When expecting a dryer-than-normal year, optimizing water-use efficiency is the most important management decision you can make. We rely heavily on irrigation for peanut production as our precipitation is not sufficient to produce optimum yields. “Plant the peanut to irrigation capacity” is something that I always repeat when drought is forecast ahead of us. Splitting the circle with other crops such as cotton, with a season water use of 12 inches to 24 inches, sorghum, at 20 inches to 22 inches, and sesame, 16 inches to 18 inches, may be a good idea to increase available water for peanuts with realistic yield goals. Shorter maturity market-types, such as Spanish and Valencia, also use less water for the season. 

Growers ask what inputs they can reduce to lower the total input costs. There are no unnecessary inputs to grow crops, especially fertilizers, herbicides and fungicides. It is better to plant fewer acres that can be fully managed with necessary inputs. It is too risky to reduce inputs because there would be a yield penalty to do so. 

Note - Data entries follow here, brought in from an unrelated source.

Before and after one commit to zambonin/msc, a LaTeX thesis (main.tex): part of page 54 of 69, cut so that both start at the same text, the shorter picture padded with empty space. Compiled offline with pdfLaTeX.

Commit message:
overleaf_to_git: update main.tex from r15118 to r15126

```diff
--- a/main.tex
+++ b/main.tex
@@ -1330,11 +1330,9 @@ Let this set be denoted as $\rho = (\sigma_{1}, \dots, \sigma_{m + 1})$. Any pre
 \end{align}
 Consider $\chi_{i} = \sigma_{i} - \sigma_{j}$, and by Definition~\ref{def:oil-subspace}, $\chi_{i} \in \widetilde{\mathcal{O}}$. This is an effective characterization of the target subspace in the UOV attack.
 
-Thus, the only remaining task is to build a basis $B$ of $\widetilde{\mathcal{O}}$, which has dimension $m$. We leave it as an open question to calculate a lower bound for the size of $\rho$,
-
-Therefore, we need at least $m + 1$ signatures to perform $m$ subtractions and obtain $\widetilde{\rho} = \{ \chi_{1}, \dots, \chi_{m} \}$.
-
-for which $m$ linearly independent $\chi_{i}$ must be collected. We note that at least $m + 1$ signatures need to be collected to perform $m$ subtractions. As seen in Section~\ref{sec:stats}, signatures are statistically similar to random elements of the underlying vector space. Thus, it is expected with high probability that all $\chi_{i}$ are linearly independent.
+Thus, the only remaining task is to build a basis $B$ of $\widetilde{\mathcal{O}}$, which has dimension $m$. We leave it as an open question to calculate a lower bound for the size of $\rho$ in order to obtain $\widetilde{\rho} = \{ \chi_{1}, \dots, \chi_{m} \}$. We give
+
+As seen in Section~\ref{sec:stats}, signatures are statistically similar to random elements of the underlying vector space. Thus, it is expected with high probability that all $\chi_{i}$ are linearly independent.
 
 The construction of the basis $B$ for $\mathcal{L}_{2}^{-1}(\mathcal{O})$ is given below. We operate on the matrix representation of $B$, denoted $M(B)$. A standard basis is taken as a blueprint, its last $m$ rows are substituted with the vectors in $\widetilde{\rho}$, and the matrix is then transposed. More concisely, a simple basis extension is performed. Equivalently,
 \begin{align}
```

Soil testing is especially recommended to optimize input costs. Understand the residual soil nutrient levels so that fertilizer amounts can be effectively adjusted. If crops were not harvested in 2022 because of drought, if fertilizer was applied, there is higher probability that soils contain an increased amount of nutrients, depending on the rainfall received. 

There are no silver bullet in-furrow and foliar products that magically solve all the problems we face in this tough season. If such products are recommended to you, always request university trial results and consult with your county agent. 

Help With Variety Selection

kris balkcom
KRIS BALKCOM
Auburn University
Extension Specialist

As of now, it is hard to imagine what the weather will be like at planting since we have been so wet lately. However, a third year of a La Niña weather pattern is forecast and likely means warmer temperatures and dry conditions again at planting, which leads to earlier pest pressure. 

There are always tough decisions to make on the farm, and picking the correct variety is a critical decision. Because of this, our research station and on-farm trials are important tools to help you determine the right variety for the location and accompanying crop pressures.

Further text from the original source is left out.